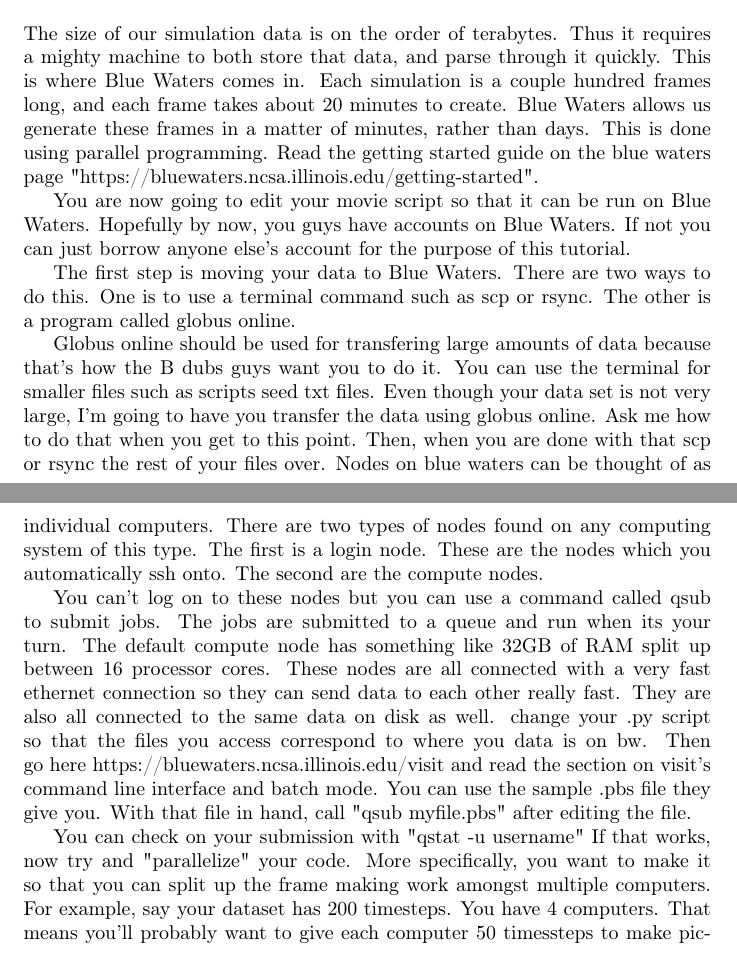
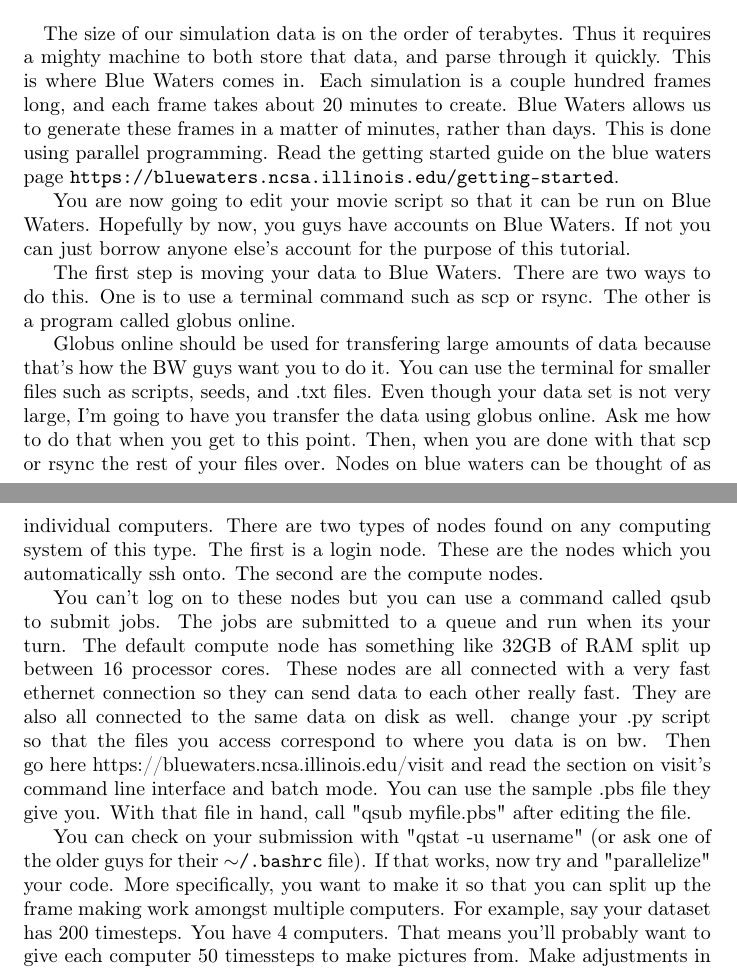
Before and after one commit to knelli2/REU_Tutorials, a LaTeX document (tutorial_2017/REU_Tutorial_2017_updated.tex): two parts of pages 10 and 11 of 14, joined at a grey line, cut so that both start at the same text. Compiled offline with pdfLaTeX.

Commit message:
Small update

```diff
--- a/tutorial_2017/REU_Tutorial_2017_updated.tex
+++ b/tutorial_2017/REU_Tutorial_2017_updated.tex
@@ -366,11 +365,12 @@
 
 
 \section{Blue Waters}
-The size of our simulation data is on the order of terabytes. Thus it requires a mighty machine to both
+
+\paragraph{}The size of our simulation data is on the order of terabytes. Thus it requires a mighty machine to both
 store that data, and parse through it quickly. This is where Blue Waters comes in. Each simulation is
-a couple hundred frames long, and each frame takes about 20 minutes to create. Blue Waters allows us
+a couple hundred frames long, and each frame takes about 20 minutes to create. Blue Waters allows us to
 generate these frames in a matter of minutes, rather than days. This is done using parallel programming.
-Read the getting started guide on the blue waters page "https://bluewaters.ncsa.illinois.edu/getting-started".
+Read the getting started guide on the blue waters page \cd{https://bluewaters.ncsa.illinois.edu/getting-started}.
 
 You are now going to edit your movie script so that
 it can be run on Blue Waters. Hopefully by now, you guys have accounts on
@@ -382,8 +382,8 @@
 a program called globus online.
 
 Globus online should be used for transfering
-large amounts of data because that's how the B dubs guys want you to do it.
-You can use the terminal for smaller files such as scripts seed txt files. Even
+large amounts of data because that's how the BW guys want you to do it.
+You can use the terminal for smaller files such as scripts, seeds, and .txt files. Even
 though your data set is not very large, I'm going to have you transfer the data
 using globus online. Ask me how to do that when you get to this point. Then,
 when you are done with that scp or rsync the rest of your files over.
@@ -404,7 +404,7 @@
 sample .pbs file they give you. With that file in hand, call "qsub myfile.pbs"
 after editing the file.
 
-You can check on your submission with "qstat -u username"
+You can check on your submission with "qstat -u username" (or ask one of the older guys for their \cd{$\sim$/.bashrc} file).
 If that works, now try and "parallelize" your code. More specifically, you
 want to make it so that you can split up the frame making work amongst
 multiple computers.
```
Also changed, not shown: tutorial_2017/REU_Tutorial_2017_updated.pdf, tutorial_2017/REU_Tutorial_2017_updated.tex (3 more changed lines), 3 other files.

Exercise directions: Each entry needs to be retyped exactly; the pictures stay out.

Exercise response:
Before and after one commit to knelli2/REU_Tutorials, a LaTeX document (tutorial_2017/REU_Tutorial_2017_updated.tex): two parts of pages 10 and 11 of 14, joined at a grey line, cut so that both start at the same text. Compiled offline with pdfLaTeX.

Commit message:
Small update

```diff
--- a/tutorial_2017/REU_Tutorial_2017_updated.tex
+++ b/tutorial_2017/REU_Tutorial_2017_updated.tex
@@ -366,11 +365,12 @@
 
 
 \section{Blue Waters}
-The size of our simulation data is on the order of terabytes. Thus it requires a mighty machine to both
+
+\paragraph{}The size of our simulation data is on the order of terabytes. Thus it requires a mighty machine to both
 store that data, and parse through it quickly. This is where Blue Waters comes in. Each simulation is
-a couple hundred frames long, and each frame takes about 20 minutes to create. Blue Waters allows us
+a couple hundred frames long, and each frame takes about 20 minutes to create. Blue Waters allows us to
 generate these frames in a matter of minutes, rather than days. This is done using parallel programming.
-Read the getting started guide on the blue waters page "https://bluewaters.ncsa.illinois.edu/getting-started".
+Read the getting started guide on the blue waters page \cd{https://bluewaters.ncsa.illinois.edu/getting-started}.
 
 You are now going to edit your movie script so that
 it can be run on Blue Waters. Hopefully by now, you guys have accounts on
@@ -382,8 +382,8 @@
 a program called globus online.
 
 Globus online should be used for transfering
-large amounts of data because that's how the B dubs guys want you to do it.
-You can use the terminal for smaller files such as scripts seed txt files. Even
+large amounts of data because that's how the BW guys want you to do it.
+You can use the terminal for smaller files such as scripts, seeds, and .txt files. Even
 though your data set is not very large, I'm going to have you transfer the data
 using globus online. Ask me how to do that when you get to this point. Then,
 when you are done with that scp or rsync the rest of your files over.
@@ -404,7 +404,7 @@
 sample .pbs file they give you. With that file in hand, call "qsub myfile.pbs"
 after editing the file.
 
-You can check on your submission with "qstat -u username"
+You can check on your submission with "qstat -u username" (or ask one of the older guys for their \cd{$\sim$/.bashrc} file).
 If that works, now try and "parallelize" your code. More specifically, you
 want to make it so that you can split up the frame making work amongst
 multiple computers.
```
Also changed, not shown: tutorial_2017/REU_Tutorial_2017_updated.pdf, tutorial_2017/REU_Tutorial_2017_updated.tex (3 more changed lines), 3 other files.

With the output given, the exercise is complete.